PEORIA, Ariz. -- The Seattle Mariners released pitcher
Horacio Ramirez on Wednesday, giving up on the underperforming left-hander they acquired in a trade 15 months ago.

Seattle got Ramirez from Atlanta for reliever Rafael Soriano before last season. The 28-year-old Ramirez then went 8-7 with a 7.16 ERA in 20 starts and spent nearly two months on the disabled list because of a sore shoulder.

Last month's trade for ace Erik Bedard and the offseason signing of free-agent starter Carlos Silva left Ramirez in a short-lived spring training battle with R.A. Dickey for a job as a long reliever.

Soriano went 3-3 with a 3.00 ERA and nine saves in 71 games last season for the Braves, who gave him a $9 million, two-year contract in January. He will start this season as Atlanta's closer.

Mariners general manager Bill Bavasi has been roundly criticized for the deal that brought the oft-injured Ramirez to Seattle to be the team's No. 4 starter last season.

"It illustrates the difficulty of acquiring starting pitching and the economy of starting pitching," Bavasi said of Ramirez's flameout. "We can build a bullpen economically. But starting pitching, you can't do that economically."

Last fall, Mariners president Chuck Armstrong hinted the Ramirez-for-Soriano trade wasn't Bavasi's fault, that it happened for more than just baseball reasons.

Armstrong said last Sept. 27, without naming specific off-field incidents, that "a lot of things went on that compelled us to make that move" of Soriano for whatever the Mariners could get.

The Mariners signed Ramirez to a $2.75 million, one-year contract in January, as insurance for the rotation in case they didn't complete their long-pursued trade for Bedard from Baltimore. By releasing Ramirez on Wednesday instead of Thursday, the Mariners saved $229,167, a prorated portion of his salary for 2008.

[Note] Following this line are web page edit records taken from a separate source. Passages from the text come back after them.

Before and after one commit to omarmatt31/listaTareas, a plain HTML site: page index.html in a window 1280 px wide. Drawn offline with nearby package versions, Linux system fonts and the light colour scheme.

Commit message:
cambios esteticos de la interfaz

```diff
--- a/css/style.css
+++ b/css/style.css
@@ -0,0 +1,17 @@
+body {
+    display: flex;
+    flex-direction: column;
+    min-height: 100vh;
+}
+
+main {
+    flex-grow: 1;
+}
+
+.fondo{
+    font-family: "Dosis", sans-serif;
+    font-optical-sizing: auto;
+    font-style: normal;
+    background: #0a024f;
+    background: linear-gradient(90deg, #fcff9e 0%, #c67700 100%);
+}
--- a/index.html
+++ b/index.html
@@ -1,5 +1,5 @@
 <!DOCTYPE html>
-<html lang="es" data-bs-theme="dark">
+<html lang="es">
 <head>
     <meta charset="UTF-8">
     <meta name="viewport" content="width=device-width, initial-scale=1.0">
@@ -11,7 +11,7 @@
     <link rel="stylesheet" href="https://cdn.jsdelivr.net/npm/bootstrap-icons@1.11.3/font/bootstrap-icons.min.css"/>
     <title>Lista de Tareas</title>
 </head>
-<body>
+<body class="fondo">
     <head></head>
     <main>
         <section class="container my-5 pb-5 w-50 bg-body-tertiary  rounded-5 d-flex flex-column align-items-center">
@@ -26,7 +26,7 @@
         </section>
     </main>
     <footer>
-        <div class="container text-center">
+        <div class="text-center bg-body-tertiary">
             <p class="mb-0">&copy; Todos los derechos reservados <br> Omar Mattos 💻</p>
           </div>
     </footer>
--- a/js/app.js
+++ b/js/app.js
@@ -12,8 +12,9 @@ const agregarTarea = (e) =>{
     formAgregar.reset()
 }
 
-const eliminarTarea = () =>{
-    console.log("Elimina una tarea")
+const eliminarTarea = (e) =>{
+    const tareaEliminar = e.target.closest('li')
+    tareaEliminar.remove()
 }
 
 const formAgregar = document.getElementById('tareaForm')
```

Ramirez, who allowed three runs in five innings over two appearances this month, appeared stunned by the move. He quietly and politely refused to answer questions as he walked away from his Mariners locker less than an hour before his now-former team played the
Milwaukee Brewers.

"Not today. Thanks for everything," he said, softly.

Teammates came by to offer encouragement that another team will soon sign him. If he clears waivers, as expected, the five-year veteran who went 12-4 with Atlanta in 2003 will become a free agent.

His departure suggests Dickey has apparently won the long-relief, spot-starter job -- though Bavasi would not comment on if that was so.

The 33-year-old knuckleballer, who hasn't been in the major leagues in 23 months, has to stay on Seattle's major league roster all season or be offered back to Minnesota for $25,000. That is per the regulations of the winter meeting draft (Rule 5) that brought Dickey to Seattle.

The former first-round draft choice of Texas has allowed just one run and four hits in seven innings this spring, even though Arizona's dry air is notorious for mitigating movement on pitches.

"He has shown some good knuckleballs, even in the thin air. So we are getting a good feeling on what he's about," manager John McLaren said, before the team announced Ramirez's release.